We love scillas in our gardens simply because they bloom in May when most other bulbs are finished, providing a refreshing lift. The blues are nice but I must admit that the white and pink Scilla campanulatas are fabulous. The pink, in particular, adds a new and important colour to our gardens. They multiply well too and yes, they even have a perfume.
So many folks who ask for old-fashioned English bluebells are not quite sure what to request in terms of getting the right bulb. Well, Scilla nutans is the true English bluebell that thrives best in light shade and blooms over a long period of time.
One personal favourite is the little bulb puschkinia. These tiny pure white bulbs produce pin-striped blue flowers and are incredibly bright and cheery in March landscapes. They look great with miniature yellow daffodils or dwarf red tulips and they bloom a long while. From a distance, they look like soft blue clumps that add charm to any border or rockery.

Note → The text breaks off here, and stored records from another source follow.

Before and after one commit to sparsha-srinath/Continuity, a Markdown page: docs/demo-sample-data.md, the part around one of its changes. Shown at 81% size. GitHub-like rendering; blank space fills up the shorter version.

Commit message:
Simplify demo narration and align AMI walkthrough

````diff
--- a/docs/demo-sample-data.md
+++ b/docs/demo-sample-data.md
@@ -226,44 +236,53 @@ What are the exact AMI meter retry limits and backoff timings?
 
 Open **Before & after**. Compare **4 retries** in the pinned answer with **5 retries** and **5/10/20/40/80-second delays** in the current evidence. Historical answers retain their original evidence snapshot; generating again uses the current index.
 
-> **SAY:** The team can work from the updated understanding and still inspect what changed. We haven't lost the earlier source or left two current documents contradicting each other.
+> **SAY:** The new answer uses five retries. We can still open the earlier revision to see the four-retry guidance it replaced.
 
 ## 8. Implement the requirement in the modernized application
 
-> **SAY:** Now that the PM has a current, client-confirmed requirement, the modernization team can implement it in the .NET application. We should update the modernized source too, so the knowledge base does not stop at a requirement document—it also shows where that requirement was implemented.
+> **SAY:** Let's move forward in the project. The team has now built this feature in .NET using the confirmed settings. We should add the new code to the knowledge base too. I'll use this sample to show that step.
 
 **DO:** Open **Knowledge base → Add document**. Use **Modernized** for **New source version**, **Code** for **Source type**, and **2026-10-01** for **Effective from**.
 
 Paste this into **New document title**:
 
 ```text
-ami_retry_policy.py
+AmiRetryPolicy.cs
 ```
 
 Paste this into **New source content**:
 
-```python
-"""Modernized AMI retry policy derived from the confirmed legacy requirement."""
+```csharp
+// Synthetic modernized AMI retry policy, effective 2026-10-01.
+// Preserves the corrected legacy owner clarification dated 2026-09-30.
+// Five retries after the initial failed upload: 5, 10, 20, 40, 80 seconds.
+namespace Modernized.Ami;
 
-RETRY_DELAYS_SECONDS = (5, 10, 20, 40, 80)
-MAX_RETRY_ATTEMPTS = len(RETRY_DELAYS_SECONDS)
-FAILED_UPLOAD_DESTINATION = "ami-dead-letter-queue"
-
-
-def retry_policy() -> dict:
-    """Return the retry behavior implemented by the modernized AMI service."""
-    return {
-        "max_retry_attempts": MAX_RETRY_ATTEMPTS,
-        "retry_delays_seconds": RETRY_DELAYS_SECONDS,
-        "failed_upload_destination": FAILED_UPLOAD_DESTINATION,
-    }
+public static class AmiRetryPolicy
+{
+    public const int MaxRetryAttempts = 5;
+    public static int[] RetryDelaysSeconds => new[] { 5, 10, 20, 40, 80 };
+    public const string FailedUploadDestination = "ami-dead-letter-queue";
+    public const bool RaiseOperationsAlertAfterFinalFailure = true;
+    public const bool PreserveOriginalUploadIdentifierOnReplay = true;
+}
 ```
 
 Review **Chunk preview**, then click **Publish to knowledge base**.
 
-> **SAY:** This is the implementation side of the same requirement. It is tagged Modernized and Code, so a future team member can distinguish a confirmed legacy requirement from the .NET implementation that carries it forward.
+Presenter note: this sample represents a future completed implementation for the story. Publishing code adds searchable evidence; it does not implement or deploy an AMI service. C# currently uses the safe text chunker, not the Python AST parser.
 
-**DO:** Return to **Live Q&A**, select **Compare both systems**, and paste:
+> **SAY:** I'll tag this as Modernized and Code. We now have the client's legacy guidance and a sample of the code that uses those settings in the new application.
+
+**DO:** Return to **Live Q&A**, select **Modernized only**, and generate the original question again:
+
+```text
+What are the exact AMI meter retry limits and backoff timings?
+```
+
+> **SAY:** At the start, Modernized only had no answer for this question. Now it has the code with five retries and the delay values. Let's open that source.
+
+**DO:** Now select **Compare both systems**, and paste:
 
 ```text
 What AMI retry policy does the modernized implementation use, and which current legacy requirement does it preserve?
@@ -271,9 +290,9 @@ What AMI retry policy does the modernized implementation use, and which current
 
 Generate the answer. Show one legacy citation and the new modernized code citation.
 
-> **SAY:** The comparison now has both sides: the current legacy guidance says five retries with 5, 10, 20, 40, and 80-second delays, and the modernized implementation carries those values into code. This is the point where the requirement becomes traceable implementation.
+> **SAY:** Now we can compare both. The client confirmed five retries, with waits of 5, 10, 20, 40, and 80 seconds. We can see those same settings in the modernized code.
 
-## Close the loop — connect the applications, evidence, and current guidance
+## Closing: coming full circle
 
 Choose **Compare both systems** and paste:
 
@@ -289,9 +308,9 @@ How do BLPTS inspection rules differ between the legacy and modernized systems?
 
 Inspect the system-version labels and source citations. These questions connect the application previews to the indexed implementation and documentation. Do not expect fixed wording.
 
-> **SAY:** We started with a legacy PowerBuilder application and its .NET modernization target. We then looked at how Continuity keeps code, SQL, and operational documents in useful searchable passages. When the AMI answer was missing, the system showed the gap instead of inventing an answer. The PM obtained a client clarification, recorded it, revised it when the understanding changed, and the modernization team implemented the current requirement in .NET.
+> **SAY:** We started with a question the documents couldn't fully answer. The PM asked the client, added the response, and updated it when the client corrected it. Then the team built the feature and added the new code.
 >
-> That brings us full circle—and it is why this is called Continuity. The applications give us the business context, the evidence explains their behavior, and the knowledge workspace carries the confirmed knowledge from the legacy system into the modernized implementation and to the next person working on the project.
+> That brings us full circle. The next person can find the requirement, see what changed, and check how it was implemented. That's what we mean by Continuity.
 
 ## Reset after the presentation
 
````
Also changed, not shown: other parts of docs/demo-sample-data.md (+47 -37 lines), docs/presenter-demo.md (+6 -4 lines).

Alliums are such a treat in June and July gardens, adding another fresh look as summer annuals get settled in. There are so many varieties but the yellow Allium moly luteum, the bell-like pink and fragrant A. bulgarium and A. ‘Drumstick’ (A. sphaerocephalum) are my favourite tiny flowered varieties. Allium schubertii and A. christophii are sheer wonders for their intricately woven flower heads that last for weeks. A little showing off is okay and no June garden should be without a few of the big guys like A. giganteum and the even larger A. ‘Globemaster’.
They look magnificent blooming among variegated grasses like Miscanthus ‘Variegatus’ and Phalaris ‘Fersey’s Form’. They will also draw the most admiring comments about your garden.
I’m very fond of the mini daffodil ‘Golden Bells’ which is about the bulb size of a crocus and produces three to four flowers per bulb. It’s a ‘must have’.
Treat these bulbs as perennials and coordinate them well for a display next spring that will only get better year after year.